*** INFORMATION PROVIDED ***

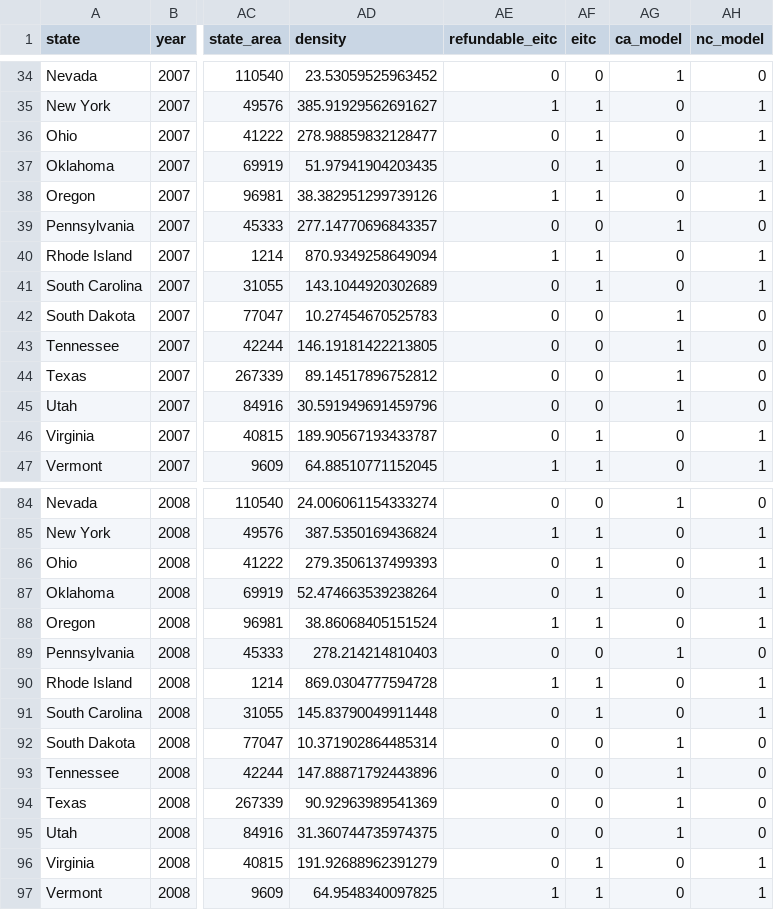
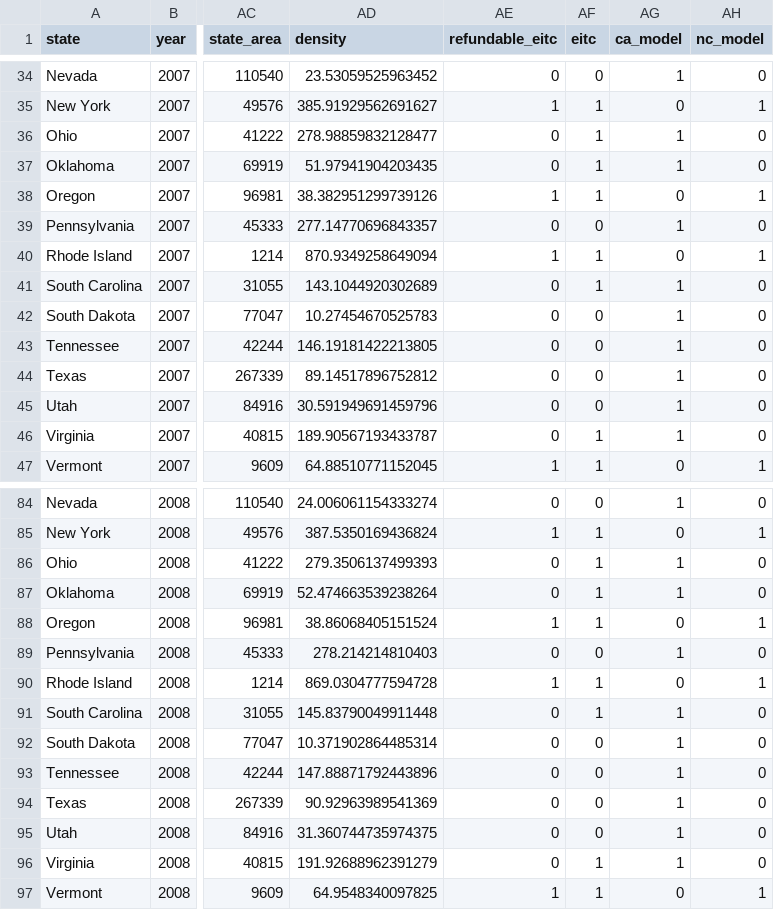
Before and after one commit to skjorlien/EIC_Causal_Project, a CSV file: data/clean/working_data.csv, drawn as a sheet; only a part is shown, gaps mark what is left out; the diff covers the shown part only; the diff names each change by its address in the sheet, - before the commit and + after, or states it on an @@ line.

Commit message:
tuning the model

```diff
--- a/data/clean/working_data.csv
+++ b/data/clean/working_data.csv
-AG36:AG37 (ca_model): 0
+AG36:AG37 (ca_model): 1
-AH36:AH37 (nc_model): 1
+AH36:AH37 (nc_model): 0
-AG41 (ca_model): 0
+AG41 (ca_model): 1
-AH41 (nc_model): 1
+AH41 (nc_model): 0
-AG46 (ca_model): 0
+AG46 (ca_model): 1
-AH46 (nc_model): 1
+AH46 (nc_model): 0
-AG86:AG87 (ca_model): 0
+AG86:AG87 (ca_model): 1
-AH86:AH87 (nc_model): 1
+AH86:AH87 (nc_model): 0
-AG91 (ca_model): 0
+AG91 (ca_model): 1
-AH91 (nc_model): 1
+AH91 (nc_model): 0
-AG96 (ca_model): 0
+AG96 (ca_model): 1
-AH96 (nc_model): 1
+AH96 (nc_model): 0
```
Also changed, not shown: 140 edited cells elsewhere in this file, 37 other files.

***

> **ACTIVITY**
All of the records above are to be copied exactly, minus the pictures.

> **ANSWER AREA**
Before and after one commit to skjorlien/EIC_Causal_Project, a CSV file: data/clean/working_data.csv, drawn as a sheet; only a part is shown, gaps mark what is left out; the diff covers the shown part only; the diff names each change by its address in the sheet, - before the commit and + after, or states it on an @@ line.

Commit message:
tuning the model

```diff
--- a/data/clean/working_data.csv
+++ b/data/clean/working_data.csv
-AG36:AG37 (ca_model): 0
+AG36:AG37 (ca_model): 1
-AH36:AH37 (nc_model): 1
+AH36:AH37 (nc_model): 0
-AG41 (ca_model): 0
+AG41 (ca_model): 1
-AH41 (nc_model): 1
+AH41 (nc_model): 0
-AG46 (ca_model): 0
+AG46 (ca_model): 1
-AH46 (nc_model): 1
+AH46 (nc_model): 0
-AG86:AG87 (ca_model): 0
+AG86:AG87 (ca_model): 1
-AH86:AH87 (nc_model): 1
+AH86:AH87 (nc_model): 0
-AG91 (ca_model): 0
+AG91 (ca_model): 1
-AH91 (nc_model): 1
+AH91 (nc_model): 0
-AG96 (ca_model): 0
+AG96 (ca_model): 1
-AH96 (nc_model): 1
+AH96 (nc_model): 0
```
Also changed, not shown: 140 edited cells elsewhere in this file, 37 other files.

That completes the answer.